Love,

Alana.

 

 

Kitten Season: A Serious Need For Fosters

Alana here today. I’m a little late with our post today, but we have good reason. You see, last night, I saw online that there was an emergency need for bottle baby fosters. There were thirteen kittens in Chicago that were going to be euthanized that day.  And, while we’re still living in a hotel and our house is a mess from repair work, I still couldn’t think of a good enough reason for me not to step up and help.

You two! Come with me.

You two! Come with me.

Would I miss out on sleep? Yes. Would I have to section off a portion of my house/room for them? Yes. Would I have to wash my hands 900 times a day for sanitation reasons? Yes. Were any of those good enough reasons to ignore their need?

No. 

I could not justify not doing something, not after just this week I’ve had a plea from Tabby’s Place to advertise their bazillion kittens, a plea from Feral Fixers to help find fosters for babies, and a plea from Tree House to help save bottle feeders that only had a few hours to live.

The thing about kitten season is that it’s not just about the fun and joy of cuddling kittens. It’s about the very real fact that thousands of kittens, many of them only days or weeks old, are being euthanized because there isn’t anywhere to put them. CACC (Chicago Animal Care and Control) in Chicago often euthanizes kittens under six weeks old the same day they arrive because of a lack of resources to care for them.

Kittens that come in without a mother are in real trouble. Either they need a surrogate mom to nurse them, which means someone already has to have a nursing mom somewhere, or they need a human being willing to mix their formula and feed it to them with a bottle every two hours. They need someone that’s willing to help them poop, change their towels, keep them warm, and bathe them.

Foster dad preparing the bath. I have a lovely husband.

Foster dad preparing the bath. 

Nursing bottle baby kittens is a serious job, and not everyone is willing to do it.

Keeping all that in mind, I still decided that we couldn’t leave that on our conscience. We knew they were there, we had the ability to help, and so we did.

Thank you for saving me!!!

Hurray! I’m safe!

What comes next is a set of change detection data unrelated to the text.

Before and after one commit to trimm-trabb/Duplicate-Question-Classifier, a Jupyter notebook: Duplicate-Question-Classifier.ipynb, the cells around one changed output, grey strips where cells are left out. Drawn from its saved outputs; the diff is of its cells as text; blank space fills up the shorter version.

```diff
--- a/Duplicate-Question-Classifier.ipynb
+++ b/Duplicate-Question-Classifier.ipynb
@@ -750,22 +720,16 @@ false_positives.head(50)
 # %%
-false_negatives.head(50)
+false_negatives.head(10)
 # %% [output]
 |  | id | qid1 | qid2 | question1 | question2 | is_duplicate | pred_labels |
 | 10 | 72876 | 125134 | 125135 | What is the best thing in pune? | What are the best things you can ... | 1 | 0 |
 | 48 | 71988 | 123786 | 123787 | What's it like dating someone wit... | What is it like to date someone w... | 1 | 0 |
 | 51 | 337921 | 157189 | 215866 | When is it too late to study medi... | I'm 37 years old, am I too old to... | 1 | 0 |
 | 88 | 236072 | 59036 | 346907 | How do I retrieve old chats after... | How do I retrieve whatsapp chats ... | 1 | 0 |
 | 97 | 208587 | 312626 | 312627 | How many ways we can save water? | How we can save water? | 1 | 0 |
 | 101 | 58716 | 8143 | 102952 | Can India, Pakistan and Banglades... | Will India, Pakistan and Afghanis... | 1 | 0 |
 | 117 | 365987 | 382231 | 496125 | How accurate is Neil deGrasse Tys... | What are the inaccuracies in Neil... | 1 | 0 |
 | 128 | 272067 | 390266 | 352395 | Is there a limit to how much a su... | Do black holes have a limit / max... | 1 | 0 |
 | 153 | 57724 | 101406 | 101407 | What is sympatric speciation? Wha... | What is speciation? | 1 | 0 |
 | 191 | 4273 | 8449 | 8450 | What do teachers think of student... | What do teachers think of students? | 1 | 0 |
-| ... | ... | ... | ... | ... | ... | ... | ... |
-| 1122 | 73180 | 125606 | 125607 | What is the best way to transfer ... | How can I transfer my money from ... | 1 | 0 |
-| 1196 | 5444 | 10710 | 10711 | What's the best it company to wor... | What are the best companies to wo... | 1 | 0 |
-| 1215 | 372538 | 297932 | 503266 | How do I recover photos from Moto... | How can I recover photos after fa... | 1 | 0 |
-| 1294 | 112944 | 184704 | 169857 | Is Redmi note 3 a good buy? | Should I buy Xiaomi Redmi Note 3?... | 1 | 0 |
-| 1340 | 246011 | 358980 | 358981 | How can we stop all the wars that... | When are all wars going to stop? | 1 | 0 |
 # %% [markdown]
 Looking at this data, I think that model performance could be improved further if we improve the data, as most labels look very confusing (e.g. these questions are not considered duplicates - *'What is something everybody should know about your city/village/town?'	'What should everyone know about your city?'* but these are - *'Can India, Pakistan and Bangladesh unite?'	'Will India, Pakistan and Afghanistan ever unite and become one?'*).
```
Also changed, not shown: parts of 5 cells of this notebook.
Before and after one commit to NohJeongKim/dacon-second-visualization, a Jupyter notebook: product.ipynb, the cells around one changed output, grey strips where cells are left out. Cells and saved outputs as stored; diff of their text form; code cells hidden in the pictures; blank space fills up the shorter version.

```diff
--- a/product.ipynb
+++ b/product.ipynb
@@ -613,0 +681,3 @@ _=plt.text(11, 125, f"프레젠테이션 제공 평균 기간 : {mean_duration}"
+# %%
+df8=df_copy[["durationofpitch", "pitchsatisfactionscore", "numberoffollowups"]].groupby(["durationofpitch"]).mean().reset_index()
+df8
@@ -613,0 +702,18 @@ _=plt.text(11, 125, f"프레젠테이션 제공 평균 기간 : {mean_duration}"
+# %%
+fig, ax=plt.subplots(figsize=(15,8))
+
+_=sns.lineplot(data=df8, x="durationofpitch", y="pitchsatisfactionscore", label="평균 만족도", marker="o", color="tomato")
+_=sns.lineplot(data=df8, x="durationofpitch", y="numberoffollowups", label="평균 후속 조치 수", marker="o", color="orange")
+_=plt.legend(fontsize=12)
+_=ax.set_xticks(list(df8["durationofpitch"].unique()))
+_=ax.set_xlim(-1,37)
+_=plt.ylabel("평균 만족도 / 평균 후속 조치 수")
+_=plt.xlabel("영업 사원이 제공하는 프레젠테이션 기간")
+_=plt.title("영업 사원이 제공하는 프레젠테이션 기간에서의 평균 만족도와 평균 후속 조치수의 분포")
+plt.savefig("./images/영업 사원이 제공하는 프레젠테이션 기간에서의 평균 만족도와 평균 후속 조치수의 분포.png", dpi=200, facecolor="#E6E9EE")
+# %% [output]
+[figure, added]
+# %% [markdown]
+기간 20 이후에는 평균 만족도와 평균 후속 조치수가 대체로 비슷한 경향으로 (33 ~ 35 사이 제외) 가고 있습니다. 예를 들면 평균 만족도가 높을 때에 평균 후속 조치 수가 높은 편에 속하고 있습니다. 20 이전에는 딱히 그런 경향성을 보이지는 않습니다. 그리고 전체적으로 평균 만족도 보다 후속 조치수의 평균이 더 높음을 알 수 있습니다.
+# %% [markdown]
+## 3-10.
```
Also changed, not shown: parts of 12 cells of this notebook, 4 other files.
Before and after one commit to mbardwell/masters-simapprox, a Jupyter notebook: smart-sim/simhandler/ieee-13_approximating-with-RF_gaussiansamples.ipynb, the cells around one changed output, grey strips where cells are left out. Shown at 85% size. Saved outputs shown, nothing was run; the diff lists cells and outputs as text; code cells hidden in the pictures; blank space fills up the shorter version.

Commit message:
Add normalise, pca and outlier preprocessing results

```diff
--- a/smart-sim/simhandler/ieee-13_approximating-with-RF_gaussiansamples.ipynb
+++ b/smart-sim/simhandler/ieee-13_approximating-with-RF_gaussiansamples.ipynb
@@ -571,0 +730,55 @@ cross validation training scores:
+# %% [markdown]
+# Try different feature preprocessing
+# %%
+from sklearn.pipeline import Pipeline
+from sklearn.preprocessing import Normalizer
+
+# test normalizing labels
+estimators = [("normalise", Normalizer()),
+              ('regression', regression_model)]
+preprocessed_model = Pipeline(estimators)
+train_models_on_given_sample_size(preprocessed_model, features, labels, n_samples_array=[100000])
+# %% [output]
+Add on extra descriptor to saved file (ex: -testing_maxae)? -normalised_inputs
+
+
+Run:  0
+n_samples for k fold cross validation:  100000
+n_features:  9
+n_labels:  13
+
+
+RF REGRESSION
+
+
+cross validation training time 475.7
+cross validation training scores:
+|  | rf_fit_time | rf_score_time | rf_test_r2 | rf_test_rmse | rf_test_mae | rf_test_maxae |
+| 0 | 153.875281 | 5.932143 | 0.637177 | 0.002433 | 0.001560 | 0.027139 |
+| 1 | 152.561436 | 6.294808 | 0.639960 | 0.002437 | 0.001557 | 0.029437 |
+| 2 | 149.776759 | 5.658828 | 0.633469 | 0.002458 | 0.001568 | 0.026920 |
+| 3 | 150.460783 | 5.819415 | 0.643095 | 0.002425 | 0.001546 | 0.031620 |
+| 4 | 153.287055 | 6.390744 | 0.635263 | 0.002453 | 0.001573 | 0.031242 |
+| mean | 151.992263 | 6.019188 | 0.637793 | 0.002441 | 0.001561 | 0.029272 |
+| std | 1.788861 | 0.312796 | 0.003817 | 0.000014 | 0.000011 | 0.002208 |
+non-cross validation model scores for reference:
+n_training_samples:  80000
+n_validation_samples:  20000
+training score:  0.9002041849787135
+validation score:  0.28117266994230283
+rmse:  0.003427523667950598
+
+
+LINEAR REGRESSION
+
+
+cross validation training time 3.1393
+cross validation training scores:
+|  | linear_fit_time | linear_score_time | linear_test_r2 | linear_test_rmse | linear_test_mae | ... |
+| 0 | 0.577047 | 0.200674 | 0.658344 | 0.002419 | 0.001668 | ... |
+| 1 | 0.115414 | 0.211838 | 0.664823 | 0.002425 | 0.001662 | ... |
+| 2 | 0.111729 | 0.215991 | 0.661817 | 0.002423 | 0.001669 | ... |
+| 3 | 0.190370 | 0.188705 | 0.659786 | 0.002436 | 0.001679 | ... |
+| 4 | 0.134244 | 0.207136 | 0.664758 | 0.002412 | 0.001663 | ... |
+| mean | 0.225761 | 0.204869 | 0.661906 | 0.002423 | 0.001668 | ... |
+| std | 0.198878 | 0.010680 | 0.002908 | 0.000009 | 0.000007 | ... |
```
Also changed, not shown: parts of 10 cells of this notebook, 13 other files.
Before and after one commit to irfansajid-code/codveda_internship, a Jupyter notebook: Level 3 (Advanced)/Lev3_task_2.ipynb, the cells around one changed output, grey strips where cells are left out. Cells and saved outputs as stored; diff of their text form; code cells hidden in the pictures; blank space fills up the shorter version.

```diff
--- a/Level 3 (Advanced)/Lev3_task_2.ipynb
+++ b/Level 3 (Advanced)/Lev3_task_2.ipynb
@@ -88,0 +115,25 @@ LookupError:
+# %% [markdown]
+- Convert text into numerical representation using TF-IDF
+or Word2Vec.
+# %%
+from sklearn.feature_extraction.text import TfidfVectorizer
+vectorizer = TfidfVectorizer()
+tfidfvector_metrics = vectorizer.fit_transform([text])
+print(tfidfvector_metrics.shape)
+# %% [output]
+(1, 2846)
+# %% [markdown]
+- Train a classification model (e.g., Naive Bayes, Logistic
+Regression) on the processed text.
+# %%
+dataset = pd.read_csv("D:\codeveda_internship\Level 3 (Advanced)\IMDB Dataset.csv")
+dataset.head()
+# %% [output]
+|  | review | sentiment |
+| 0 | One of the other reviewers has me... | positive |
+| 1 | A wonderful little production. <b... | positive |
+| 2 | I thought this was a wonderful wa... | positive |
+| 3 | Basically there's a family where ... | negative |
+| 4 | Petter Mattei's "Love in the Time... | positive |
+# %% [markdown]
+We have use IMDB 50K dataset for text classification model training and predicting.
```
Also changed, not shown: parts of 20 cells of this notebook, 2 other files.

As part of the Tree House Kitten On Deck program (a program where at-risk, unweaned kittens who arrive at CACC without their mothers will be transferred by Tree House out of CACC),  we went to CACC with the intention of pulling two litters of bottle babies. When we arrived, we found out that eight had already been taken to safety thanks to Tree House, and another kind lady (also through Kitten on Deck) was there waiting to take the two very youngest, who were only a few days old. Sadly, as we walked in, we found out that one of those two had already passed away, and when they went to get the second, he too, had died. Without a mom, they just couldn’t make it.

Since this other lady was about to leave without kittens, I asked her if she’d take one of our litters, and she agreed. She took three tiny bottle babies home, and we took two, slightly older ones. In fact, I feel like we lucked out, because they were older than we expected. Instead of having to get up every two hours to feed them, I was able to feed them every five. I only had to wake up three times during the night instead of five or six, mostly to make sure their heating pad was still on.

After his first bath. That's me, looking a little sleepy.

After his first bath. That’s me, looking a little sleepy.

And now we have two kittens in our bathtub, completely oblivious to how close they came and how lucky they are. They are two of thousands who just happened to be in the right place and are now fortunate enough to call themselves Tree House cats for life.

I'm a Tree House kitten!

I’m a Tree House kitten!

If you have a space in your home, even a small one, please consider helping, especially during this season. Contact your local rescue and ask how you can be involved in fostering. They’ll more than likely be very happy to train you and provide you with supplies, and you will be making a big difference to all the tiny ones you save.

Thanks for reading.

Love,

Alana (and Crepes, who exists today because of Tree House’s foster program.)

PS. I’m calling them Hash Brown and Tater Tot, or Hash and Tot, for short. That’s subject to change.

Click here to donate to Kitten on Deck.